## Required work
Could you count the lines below that include the word "medium" and give only the number?

--- Information provided Enclosed Below ---

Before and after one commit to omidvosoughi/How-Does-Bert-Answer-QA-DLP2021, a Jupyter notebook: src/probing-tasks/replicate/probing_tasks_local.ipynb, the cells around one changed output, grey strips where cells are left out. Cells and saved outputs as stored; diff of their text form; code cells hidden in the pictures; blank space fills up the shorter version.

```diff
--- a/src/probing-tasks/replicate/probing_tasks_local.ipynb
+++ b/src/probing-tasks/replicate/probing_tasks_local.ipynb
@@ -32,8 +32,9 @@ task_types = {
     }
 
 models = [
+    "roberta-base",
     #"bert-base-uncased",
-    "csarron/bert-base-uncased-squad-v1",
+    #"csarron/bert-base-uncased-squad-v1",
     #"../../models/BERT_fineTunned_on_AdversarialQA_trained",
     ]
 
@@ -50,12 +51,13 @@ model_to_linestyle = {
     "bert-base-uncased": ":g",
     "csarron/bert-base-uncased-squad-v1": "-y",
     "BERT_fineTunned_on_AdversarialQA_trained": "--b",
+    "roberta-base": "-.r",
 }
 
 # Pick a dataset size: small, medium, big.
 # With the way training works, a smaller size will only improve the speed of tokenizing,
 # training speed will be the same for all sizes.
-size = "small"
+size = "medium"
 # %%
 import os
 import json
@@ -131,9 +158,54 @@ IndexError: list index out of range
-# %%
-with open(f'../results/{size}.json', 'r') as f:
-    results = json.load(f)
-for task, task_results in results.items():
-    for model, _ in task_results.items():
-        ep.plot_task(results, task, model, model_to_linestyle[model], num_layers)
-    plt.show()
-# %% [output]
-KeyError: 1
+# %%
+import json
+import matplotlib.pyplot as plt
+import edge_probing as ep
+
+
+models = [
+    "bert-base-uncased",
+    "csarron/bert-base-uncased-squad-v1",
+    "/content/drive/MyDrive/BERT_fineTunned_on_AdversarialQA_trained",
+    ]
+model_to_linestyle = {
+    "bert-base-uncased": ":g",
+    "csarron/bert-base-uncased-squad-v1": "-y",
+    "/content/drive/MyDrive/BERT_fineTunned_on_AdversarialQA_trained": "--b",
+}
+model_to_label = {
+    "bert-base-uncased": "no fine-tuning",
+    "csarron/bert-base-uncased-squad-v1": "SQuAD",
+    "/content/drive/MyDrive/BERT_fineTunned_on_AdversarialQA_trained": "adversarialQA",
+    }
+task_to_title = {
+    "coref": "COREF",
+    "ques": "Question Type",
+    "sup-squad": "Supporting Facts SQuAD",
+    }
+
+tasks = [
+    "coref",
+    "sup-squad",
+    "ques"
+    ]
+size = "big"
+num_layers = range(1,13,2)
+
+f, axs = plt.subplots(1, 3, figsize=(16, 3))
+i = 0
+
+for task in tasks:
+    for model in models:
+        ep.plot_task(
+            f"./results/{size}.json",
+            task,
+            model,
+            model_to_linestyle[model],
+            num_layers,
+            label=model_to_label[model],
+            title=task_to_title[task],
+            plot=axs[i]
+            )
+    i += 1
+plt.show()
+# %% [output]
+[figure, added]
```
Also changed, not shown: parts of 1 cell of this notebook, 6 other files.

--- End of Enclosed Information provided ---

## Answer section
2